At Responsible Travel, we think the best people to advise our travelers are often... other travelers. They always return from our tours with packing tips, weather reports, ideas about what to do – and opinions about what not to.

We have selected some of the most useful South Pacific travel tips that our guests have provided over the years to help you make the very most of your vacation – and the space inside your suitcase.
Snorkelling amongst the beautiful Fijian corals and reef fish then hiking into remote, but welcoming, Highland Villages to experience traditional customs and rarely visited landscapes.
- Malcolm Fisher
“Tonga is a backpacking destination. Be aware that taxi drivers may over charge if you don't check the fare with them first! Bring insect repellent and bite cream for when it doesn't work!” – Ben MacLennan

“If you are booking dormitory accommodation be aware that the top bunks are very confined. They are difficult to get in and out of (particularly if you are over 65) and only have a clearance of about 30 inches.” – William Bainbridge, on a French Polynesias Cruise

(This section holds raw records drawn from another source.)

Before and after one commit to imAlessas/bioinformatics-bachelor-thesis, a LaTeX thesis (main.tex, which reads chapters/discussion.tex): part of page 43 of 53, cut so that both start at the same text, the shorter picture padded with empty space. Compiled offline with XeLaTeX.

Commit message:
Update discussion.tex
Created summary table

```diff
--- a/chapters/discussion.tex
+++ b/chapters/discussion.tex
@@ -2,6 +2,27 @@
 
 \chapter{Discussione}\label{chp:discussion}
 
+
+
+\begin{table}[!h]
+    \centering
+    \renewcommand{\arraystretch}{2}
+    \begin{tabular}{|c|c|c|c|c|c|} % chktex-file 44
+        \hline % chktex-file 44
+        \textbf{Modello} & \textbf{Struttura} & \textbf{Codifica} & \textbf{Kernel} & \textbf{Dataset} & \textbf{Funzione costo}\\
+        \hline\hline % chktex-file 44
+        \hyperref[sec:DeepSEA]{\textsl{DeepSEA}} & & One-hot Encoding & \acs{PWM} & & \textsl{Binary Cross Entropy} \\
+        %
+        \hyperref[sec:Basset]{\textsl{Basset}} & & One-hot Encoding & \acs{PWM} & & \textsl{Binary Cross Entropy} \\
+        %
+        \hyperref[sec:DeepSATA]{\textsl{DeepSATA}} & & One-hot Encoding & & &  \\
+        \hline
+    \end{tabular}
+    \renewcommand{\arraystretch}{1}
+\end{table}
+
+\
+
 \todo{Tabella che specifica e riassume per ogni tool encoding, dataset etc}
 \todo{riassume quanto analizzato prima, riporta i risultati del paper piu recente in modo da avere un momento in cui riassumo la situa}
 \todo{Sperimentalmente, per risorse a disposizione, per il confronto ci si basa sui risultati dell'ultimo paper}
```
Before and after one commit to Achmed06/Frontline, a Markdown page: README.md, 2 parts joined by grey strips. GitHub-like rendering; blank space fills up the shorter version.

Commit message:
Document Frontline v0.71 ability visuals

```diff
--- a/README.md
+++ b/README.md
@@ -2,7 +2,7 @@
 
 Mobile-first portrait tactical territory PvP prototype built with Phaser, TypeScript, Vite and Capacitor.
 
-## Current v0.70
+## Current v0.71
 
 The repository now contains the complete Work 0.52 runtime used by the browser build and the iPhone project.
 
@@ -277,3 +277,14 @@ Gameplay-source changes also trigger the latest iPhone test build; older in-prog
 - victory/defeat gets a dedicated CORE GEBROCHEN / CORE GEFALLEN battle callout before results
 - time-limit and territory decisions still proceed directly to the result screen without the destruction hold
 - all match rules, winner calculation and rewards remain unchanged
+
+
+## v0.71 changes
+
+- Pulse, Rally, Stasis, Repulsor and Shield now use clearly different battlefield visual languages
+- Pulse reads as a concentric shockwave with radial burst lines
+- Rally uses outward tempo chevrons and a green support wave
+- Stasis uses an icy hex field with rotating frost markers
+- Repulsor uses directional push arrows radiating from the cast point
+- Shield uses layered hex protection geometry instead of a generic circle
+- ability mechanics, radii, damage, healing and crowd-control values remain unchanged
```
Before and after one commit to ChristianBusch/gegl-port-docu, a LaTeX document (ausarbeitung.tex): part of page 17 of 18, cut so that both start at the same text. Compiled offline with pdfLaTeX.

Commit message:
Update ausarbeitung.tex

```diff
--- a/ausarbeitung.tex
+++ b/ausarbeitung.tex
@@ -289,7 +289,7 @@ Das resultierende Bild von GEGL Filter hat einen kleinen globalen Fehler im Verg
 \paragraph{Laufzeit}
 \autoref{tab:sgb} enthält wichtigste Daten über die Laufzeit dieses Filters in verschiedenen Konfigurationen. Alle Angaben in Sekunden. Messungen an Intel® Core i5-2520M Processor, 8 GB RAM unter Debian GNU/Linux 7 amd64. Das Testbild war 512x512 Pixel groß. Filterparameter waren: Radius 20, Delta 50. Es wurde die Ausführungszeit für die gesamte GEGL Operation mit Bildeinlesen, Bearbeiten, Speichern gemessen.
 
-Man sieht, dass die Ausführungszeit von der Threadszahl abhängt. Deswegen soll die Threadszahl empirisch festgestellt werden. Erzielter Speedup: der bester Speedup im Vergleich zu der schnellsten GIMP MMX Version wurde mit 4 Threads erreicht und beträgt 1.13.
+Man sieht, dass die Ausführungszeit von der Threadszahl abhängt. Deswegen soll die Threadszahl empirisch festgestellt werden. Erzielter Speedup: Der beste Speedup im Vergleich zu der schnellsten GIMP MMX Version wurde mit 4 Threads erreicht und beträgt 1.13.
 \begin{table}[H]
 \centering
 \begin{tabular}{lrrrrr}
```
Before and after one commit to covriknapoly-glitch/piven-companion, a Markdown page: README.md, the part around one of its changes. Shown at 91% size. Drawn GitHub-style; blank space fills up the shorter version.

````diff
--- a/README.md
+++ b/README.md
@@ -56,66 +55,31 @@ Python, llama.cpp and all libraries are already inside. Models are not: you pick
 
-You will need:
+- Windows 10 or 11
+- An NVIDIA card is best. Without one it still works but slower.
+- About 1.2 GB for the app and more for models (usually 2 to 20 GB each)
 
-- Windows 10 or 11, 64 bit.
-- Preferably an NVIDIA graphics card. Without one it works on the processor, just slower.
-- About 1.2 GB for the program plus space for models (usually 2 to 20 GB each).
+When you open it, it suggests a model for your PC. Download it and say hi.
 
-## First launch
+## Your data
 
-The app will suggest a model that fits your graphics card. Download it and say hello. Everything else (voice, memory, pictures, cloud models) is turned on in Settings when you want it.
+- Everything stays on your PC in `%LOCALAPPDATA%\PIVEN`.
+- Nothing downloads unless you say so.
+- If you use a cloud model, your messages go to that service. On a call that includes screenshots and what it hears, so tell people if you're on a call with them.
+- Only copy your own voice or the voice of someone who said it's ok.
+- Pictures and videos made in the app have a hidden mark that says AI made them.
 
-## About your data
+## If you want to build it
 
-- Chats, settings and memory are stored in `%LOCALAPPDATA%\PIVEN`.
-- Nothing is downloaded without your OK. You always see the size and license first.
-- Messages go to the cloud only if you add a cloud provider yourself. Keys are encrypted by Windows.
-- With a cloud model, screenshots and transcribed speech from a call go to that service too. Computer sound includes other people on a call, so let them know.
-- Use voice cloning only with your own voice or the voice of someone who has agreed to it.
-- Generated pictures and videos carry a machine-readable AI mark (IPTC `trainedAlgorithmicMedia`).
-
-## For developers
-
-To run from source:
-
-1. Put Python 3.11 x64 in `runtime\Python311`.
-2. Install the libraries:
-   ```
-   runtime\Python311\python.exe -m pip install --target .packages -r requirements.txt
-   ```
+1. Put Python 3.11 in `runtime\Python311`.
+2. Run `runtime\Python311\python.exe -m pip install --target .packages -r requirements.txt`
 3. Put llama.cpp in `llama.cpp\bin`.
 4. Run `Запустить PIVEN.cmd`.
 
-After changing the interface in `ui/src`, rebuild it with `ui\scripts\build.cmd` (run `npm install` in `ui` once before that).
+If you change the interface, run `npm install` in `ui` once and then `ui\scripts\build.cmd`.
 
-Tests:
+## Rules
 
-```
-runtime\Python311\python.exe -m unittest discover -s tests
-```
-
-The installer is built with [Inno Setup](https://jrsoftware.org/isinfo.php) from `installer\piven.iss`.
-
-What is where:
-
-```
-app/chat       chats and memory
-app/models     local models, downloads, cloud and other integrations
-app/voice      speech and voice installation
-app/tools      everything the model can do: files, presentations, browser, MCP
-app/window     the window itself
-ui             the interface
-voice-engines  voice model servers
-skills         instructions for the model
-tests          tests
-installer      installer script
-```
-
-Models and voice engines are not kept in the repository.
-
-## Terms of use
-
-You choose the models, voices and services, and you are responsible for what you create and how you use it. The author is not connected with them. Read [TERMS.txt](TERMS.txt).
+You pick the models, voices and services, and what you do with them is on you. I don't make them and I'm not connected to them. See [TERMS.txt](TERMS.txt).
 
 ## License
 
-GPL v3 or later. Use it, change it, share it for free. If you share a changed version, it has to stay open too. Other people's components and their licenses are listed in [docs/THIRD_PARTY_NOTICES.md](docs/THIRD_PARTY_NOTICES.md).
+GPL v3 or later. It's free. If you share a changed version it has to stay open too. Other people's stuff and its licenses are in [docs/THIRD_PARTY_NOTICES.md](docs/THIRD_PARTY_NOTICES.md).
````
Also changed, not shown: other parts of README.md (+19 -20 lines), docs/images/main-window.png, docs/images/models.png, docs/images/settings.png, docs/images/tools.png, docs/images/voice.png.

Fiji is an amazing destination, charming and beautiful. We enjoyed our Bure [wooden hut] in Fiji, the snorkelling, scuba diving well everything.
- Subodha Bhatt
Written by Nana Luckham
Photo credits: [Page banner: Chris Isherwood] [Fiji Cultural tips: amanderson2] [Health & Safety: Jenny Mealing] [Snorkelling: Paul Asman and Jill Lenoble] [Bure (wooden hut): amanderson2]